Read the exclusive article of the US Ambassador Geoffrey Pyatt to protothema.gr. Mr. Ryatt wrote this article after his visit to Livadia and he describes his positive impressions from the hospitality of the citizens of Livadia to the refugees that have found refuge there.
One of my strongest impressions from my first year in Athens has been the extraordinary compassion of the Greek people in managing the challenge of the European migration crisis. In this regard, we can all learn a lesson from the welcoming and generous citizens of Livadia.
In November 2016, Livadia became the first Greek city outside of Athens and Thessaloniki to pilot UNHCR Greece’s “Accommodation and Services Scheme,” which has already helped 570 refugees find a home and a decent lifestyle with dignity in 70 apartments around the city while they await final determination on their asylum and resettlement requests. Of these 570 beneficiaries, 211 have already been resettled elsewhere in Europe.
During my visit last week to the capital of Boeotia, I met with one of these beneficiaries: a Syrian father of seven children, who is living in Livadia while waiting to reunite his family with his wife and oldest son in Germany. He effused over Mayor Giota Poulou’s kindness toward him and his children, and he referred to the hard-working employees of the Public Benefit Organization of the Municipality of Livadia (K.E.DH.L.) as members of his “family.” Watching the Mayor interact with this Syrian family was heartwarming and, for me, captured the definition of philoxenia better than any dictionary.
I was impressed by K.E.DH.L.’s efforts to integrate the beneficiaries of the program into the city. Along with Greek students across the country, 195 children from this program started the school year in Livadia on September 11, and working hand-in-glove with the NGO Refugee Solidarity Network, Livadia sensitizes city residents to their new neighbors and creates peaceful coexistence between them. While this program generates over one million euros annually for the local economy, I never heard this held out as a justification. Instead, the Mayor and the citizens of Livadia told me simply that it’s “the right thing to do.”
It is the right thing to do, and the U.S. is actively supporting UNHCR’s efforts here in Greece and in neighboring regions to help address what has become the largest refugee crisis in modern history. Beyond our large assessed contribution to UNHCR, the United States has donated $72 million to UNHCR’s Europe Crisis Response, which includes Greece and the Balkans, as well as $2.8 million to the International Red Cross and Red Crescent Movement in Greece to bolster this country’s response to the refugee crisis.
U.S. Embassy Athens has also prioritized our support to Greece’s refugee response, providing a series of grants to support the work of excellent Greek NGOs, including Angalia in Mytilini, Faros, and Metadrasi. Last year, we worked with Impact Hub Athens and the Onassis Cultural Center to organize Hack the Camp, a creative “hackathon” that identified practical solutions to challenges that refugees face in Greece.

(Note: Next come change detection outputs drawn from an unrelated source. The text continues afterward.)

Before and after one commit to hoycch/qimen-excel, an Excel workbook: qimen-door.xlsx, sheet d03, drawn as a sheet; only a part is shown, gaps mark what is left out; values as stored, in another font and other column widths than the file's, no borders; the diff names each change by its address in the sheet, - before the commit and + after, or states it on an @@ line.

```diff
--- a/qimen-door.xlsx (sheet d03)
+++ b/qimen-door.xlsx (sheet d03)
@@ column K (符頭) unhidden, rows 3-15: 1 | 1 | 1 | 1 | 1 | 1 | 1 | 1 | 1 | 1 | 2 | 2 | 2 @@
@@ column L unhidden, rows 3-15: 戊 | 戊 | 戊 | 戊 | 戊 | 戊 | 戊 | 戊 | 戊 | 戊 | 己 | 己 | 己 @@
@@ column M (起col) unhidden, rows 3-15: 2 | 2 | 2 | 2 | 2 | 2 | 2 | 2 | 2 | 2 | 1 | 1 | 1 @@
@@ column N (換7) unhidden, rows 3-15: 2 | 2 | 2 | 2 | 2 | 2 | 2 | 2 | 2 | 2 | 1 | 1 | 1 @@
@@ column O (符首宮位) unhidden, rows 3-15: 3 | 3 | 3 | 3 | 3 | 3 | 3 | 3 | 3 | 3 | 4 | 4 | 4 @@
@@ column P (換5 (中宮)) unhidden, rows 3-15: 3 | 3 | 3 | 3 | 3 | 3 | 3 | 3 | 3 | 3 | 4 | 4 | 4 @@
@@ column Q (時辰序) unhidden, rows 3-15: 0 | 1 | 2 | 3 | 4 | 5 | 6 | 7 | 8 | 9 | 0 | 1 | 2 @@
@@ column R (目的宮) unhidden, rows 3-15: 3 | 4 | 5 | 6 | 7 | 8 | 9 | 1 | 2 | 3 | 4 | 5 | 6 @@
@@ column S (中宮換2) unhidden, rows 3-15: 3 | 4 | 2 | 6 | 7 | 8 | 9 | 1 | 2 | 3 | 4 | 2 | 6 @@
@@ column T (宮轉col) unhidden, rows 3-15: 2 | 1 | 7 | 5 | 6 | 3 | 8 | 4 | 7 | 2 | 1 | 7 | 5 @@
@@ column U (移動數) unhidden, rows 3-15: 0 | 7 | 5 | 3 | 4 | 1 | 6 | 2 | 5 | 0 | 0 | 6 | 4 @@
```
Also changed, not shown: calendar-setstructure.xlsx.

We are currently partnering with the Melissa Network of Migrant Women on a series of short films about the lives of refugee women.

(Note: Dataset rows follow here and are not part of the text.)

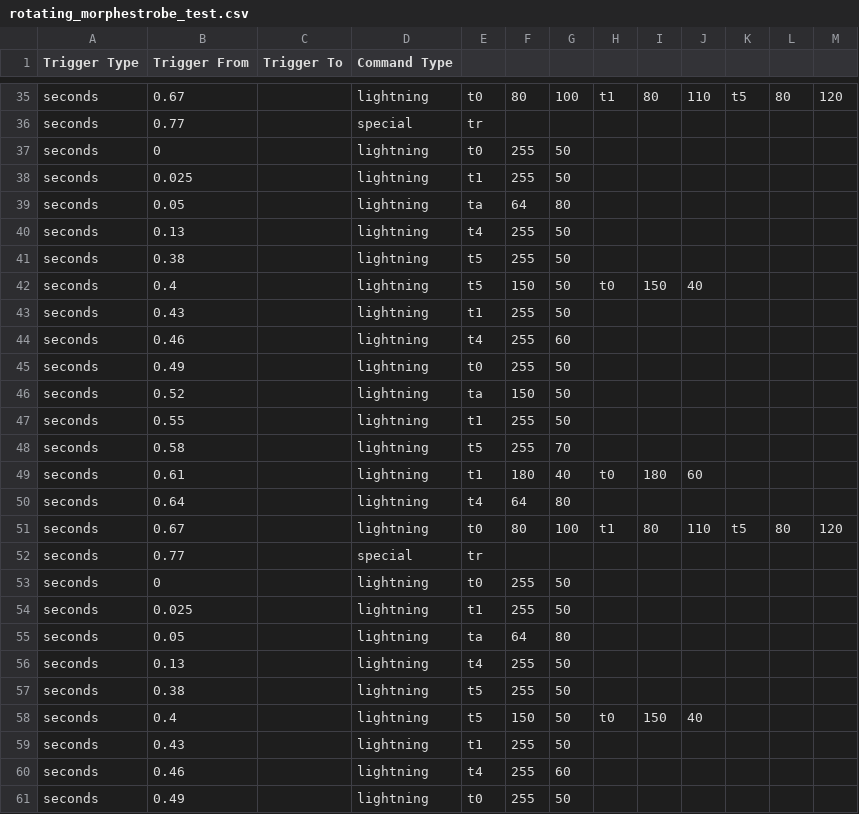
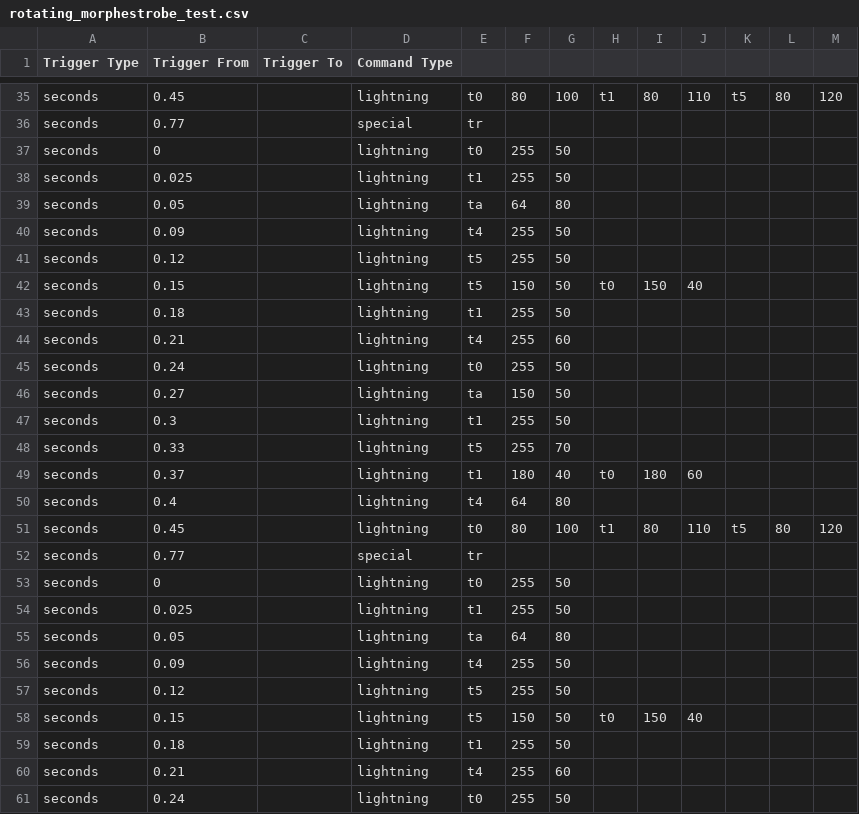
Before and after one commit to TurdOnTheRun/visualdriver, a CSV file: scripts/video/strobe/rotating_morphestrobe_test.csv, drawn as a sheet; only a part is shown, gaps mark what is left out; the diff covers the shown part only; the diff names each change by its address in the sheet, - before the commit and + after, or states it on an @@ line.

```diff
--- a/scripts/video/strobe/rotating_morphestrobe_test.csv
+++ b/scripts/video/strobe/rotating_morphestrobe_test.csv
-B35 (Trigger From): 0.67
+B35 (Trigger From): 0.45
-B40 (Trigger From): 0.13
+B40 (Trigger From): 0.09
-B41 (Trigger From): 0.38
+B41 (Trigger From): 0.12
-B42 (Trigger From): 0.4
+B42 (Trigger From): 0.15
-B43 (Trigger From): 0.43
+B43 (Trigger From): 0.18
-B44 (Trigger From): 0.46
+B44 (Trigger From): 0.21
-B45 (Trigger From): 0.49
+B45 (Trigger From): 0.24
-B46 (Trigger From): 0.52
+B46 (Trigger From): 0.27
-B47 (Trigger From): 0.55
+B47 (Trigger From): 0.3
-B48 (Trigger From): 0.58
+B48 (Trigger From): 0.33
-B49 (Trigger From): 0.61
+B49 (Trigger From): 0.37
-B50 (Trigger From): 0.64
+B50 (Trigger From): 0.4
-B51 (Trigger From): 0.67
+B51 (Trigger From): 0.45
-B56 (Trigger From): 0.13
+B56 (Trigger From): 0.09
-B57 (Trigger From): 0.38
+B57 (Trigger From): 0.12
-B58 (Trigger From): 0.4
+B58 (Trigger From): 0.15
-B59 (Trigger From): 0.43
+B59 (Trigger From): 0.18
-B60 (Trigger From): 0.46
+B60 (Trigger From): 0.21
-B61 (Trigger From): 0.49
+B61 (Trigger From): 0.24
```
Also changed, not shown: 149 edited cells elsewhere in this file, 1 other file.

On integration, the U.S. Embassy supported the efforts of NGO Doctors of the World in offering English classes to camps throughout Greece, and through a $1 million State Department grant, we created the “Education Unites” program, offering academic scholarships at partner schools including the American College of Greece in Athens and the Anatolia College and American Farm School in Thessaloniki. The program will bring 200 refugee students from camps to campuses for the academic year 2017-2018.
Livadia is a very ancient city, whose charm and unique topography used to draw people from all over the world to visit one of ancient Greece’s foremost oracles to hear how they could better face current troubles and improve future prospects. And as we see all of the asylum facilities in Greece and around the world being flooded with twice and three times the number of refugees they are supposed to hold, I am comforted that the citizens of modern Livadia are continuing their ancient tradition, helping hundreds who have been displaced by war and chaos find a better future. During my visit, I urged my European colleagues to come here and see for themselves, and this is exactly why.
I congratulate Mayor Poulou, K.E.DH.L, UNHCR, the Refugee Solidarity Network and the citizens of Livadia for their pioneering humanitarian work, and look forward to continued U.S. support.